What is needed => What lines of the data below hold the string "POST"? Copy each one out.

****************

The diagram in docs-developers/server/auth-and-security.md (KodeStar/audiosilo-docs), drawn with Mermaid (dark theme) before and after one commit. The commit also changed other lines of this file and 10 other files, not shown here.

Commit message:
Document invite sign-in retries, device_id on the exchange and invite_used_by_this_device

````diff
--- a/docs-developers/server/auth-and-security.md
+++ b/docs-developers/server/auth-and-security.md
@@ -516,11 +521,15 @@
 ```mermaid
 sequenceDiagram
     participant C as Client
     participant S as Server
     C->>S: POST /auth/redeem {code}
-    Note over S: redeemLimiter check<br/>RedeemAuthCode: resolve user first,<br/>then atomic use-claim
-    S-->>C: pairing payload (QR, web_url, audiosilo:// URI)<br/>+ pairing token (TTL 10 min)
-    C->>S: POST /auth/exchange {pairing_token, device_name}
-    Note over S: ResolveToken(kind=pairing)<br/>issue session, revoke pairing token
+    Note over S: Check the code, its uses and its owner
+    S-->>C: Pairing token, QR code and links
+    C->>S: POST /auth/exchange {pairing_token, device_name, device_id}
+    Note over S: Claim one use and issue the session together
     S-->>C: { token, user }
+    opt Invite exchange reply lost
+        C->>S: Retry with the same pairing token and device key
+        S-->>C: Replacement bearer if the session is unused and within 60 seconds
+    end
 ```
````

****************

Result for this task =>
     C->>S: POST /auth/redeem {code}
-    C->>S: POST /auth/exchange {pairing_token, device_name}
+    C->>S: POST /auth/exchange {pairing_token, device_name, device_id}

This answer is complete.